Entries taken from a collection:
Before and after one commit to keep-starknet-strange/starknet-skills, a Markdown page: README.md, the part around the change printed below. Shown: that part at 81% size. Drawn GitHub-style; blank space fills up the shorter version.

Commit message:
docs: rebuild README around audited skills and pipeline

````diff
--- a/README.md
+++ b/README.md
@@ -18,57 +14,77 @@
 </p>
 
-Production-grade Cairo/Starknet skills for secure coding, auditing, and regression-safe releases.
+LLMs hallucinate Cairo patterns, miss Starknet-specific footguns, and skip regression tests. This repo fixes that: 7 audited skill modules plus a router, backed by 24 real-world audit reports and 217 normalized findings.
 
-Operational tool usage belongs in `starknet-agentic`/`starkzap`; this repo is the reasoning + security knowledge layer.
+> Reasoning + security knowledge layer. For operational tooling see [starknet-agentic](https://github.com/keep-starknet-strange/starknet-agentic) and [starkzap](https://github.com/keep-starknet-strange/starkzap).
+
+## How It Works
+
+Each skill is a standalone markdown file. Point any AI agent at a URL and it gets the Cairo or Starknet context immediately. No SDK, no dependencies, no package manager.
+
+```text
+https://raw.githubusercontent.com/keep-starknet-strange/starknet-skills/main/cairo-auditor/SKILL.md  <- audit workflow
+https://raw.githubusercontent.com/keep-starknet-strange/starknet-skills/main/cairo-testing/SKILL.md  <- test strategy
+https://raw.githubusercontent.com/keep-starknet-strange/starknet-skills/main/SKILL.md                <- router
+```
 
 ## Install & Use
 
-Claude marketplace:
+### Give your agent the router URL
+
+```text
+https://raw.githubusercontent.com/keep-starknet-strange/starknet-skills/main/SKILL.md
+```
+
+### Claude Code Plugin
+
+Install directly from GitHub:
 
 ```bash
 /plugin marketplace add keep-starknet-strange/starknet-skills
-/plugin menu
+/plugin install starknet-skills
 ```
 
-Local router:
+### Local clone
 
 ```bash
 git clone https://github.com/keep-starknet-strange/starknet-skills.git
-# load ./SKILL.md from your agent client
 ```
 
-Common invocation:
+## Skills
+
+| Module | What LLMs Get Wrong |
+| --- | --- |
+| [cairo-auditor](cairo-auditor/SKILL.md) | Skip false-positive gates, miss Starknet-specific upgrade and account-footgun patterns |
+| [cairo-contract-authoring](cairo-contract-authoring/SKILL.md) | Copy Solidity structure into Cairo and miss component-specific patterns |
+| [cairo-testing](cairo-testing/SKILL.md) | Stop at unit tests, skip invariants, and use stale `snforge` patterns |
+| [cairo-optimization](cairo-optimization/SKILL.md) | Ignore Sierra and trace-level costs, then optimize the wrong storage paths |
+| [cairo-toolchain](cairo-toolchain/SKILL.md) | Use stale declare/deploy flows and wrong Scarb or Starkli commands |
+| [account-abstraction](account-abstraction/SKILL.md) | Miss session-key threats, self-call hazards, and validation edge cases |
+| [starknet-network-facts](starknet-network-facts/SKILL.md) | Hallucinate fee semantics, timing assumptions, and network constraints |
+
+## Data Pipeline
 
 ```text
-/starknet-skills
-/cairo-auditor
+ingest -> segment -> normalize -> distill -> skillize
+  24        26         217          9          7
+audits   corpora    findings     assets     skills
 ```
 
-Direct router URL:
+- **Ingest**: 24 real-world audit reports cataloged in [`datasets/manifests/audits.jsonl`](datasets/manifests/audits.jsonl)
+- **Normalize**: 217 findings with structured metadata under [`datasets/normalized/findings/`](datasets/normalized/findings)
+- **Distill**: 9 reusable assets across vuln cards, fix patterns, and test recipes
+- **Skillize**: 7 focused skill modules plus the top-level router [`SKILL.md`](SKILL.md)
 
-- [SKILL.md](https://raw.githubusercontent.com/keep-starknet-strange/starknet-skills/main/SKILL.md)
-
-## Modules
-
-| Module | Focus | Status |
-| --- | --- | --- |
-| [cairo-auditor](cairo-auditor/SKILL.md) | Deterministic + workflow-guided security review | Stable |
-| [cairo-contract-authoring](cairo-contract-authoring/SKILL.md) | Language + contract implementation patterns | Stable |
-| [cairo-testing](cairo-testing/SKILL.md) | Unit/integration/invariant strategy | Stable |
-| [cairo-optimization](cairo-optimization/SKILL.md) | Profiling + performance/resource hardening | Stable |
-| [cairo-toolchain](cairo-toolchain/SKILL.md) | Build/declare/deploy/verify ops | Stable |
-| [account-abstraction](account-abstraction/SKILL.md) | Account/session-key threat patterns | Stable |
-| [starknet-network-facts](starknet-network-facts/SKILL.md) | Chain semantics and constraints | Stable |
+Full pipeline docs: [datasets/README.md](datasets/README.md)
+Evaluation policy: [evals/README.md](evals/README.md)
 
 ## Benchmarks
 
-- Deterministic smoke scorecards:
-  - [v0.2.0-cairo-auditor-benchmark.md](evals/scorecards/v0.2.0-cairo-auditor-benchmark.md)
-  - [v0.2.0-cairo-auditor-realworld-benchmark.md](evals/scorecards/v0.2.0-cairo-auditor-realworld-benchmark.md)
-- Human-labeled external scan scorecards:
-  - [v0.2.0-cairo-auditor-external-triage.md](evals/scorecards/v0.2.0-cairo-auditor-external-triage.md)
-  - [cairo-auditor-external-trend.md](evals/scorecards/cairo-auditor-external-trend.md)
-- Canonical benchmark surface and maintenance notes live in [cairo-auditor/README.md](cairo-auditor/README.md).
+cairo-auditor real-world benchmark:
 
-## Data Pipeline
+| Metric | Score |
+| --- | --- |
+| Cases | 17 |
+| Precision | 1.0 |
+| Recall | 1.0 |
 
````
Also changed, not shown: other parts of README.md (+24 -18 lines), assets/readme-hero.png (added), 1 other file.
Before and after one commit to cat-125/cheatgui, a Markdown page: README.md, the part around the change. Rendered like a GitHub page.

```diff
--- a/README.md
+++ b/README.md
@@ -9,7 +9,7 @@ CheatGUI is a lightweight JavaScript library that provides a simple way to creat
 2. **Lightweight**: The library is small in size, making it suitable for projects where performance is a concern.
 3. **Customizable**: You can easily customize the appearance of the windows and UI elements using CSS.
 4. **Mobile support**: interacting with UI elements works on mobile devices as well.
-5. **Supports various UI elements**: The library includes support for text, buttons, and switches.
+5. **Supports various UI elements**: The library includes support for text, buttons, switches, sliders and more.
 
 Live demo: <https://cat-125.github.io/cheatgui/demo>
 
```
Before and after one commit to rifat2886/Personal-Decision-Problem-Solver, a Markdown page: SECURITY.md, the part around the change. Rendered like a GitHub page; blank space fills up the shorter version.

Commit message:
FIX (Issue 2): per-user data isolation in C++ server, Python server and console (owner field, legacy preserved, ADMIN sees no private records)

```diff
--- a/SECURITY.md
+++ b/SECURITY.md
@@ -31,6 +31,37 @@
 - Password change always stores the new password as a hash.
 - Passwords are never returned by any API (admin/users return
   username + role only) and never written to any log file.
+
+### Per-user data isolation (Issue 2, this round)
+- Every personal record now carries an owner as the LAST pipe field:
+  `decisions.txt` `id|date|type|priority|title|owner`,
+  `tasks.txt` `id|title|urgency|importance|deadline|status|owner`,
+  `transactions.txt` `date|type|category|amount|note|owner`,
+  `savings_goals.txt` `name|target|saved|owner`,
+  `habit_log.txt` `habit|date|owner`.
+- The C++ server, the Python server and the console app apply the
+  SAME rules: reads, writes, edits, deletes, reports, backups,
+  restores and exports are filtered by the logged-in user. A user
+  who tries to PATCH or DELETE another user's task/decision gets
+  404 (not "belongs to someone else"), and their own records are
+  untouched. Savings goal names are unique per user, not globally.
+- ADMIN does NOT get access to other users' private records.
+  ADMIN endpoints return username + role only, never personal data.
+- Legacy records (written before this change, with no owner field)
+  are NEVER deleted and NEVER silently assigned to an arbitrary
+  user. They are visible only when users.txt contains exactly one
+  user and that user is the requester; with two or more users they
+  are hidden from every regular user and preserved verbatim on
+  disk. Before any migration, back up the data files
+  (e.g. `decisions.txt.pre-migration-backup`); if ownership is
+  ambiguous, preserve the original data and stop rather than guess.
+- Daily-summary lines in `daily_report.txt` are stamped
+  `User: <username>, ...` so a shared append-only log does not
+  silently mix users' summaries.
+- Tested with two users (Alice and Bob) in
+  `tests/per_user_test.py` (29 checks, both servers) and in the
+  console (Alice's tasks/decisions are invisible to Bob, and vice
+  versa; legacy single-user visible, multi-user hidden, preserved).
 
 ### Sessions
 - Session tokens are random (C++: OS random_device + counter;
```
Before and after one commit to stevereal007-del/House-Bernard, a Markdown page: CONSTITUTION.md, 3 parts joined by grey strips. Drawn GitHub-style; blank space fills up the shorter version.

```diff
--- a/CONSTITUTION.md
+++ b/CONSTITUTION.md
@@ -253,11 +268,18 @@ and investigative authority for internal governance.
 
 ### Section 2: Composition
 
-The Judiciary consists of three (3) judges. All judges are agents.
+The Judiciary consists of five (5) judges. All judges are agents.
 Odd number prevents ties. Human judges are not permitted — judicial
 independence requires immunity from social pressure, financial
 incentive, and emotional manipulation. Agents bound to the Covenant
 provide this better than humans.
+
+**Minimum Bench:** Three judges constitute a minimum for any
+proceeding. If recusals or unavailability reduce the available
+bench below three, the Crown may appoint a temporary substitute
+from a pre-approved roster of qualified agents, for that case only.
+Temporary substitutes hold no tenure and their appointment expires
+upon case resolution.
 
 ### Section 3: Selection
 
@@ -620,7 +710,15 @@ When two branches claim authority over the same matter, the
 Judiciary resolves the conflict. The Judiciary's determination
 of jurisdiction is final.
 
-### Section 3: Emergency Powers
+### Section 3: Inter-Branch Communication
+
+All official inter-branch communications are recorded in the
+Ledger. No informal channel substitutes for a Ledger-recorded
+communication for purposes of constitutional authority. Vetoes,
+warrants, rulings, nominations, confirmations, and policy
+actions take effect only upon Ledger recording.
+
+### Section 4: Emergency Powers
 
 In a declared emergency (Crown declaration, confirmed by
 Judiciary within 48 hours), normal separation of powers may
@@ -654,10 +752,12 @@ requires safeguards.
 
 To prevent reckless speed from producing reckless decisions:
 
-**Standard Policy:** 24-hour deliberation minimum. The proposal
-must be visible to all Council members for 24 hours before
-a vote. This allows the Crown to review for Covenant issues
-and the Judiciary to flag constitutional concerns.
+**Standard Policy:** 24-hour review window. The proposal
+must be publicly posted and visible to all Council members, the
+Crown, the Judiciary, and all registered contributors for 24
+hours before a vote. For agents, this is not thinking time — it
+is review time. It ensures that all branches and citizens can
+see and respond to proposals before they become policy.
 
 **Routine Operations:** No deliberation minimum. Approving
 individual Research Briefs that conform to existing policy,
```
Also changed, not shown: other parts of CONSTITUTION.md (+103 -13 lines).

**Task description**
Report each line above that includes the string "starkzap".

**Task answer**
-Operational tool usage belongs in `starknet-agentic`/`starkzap`; this repo is the reasoning + security knowledge layer.
+> Reasoning + security knowledge layer. For operational tooling see [starknet-agentic](https://github.com/keep-starknet-strange/starknet-agentic) and [starkzap](https://github.com/keep-starknet-strange/starkzap).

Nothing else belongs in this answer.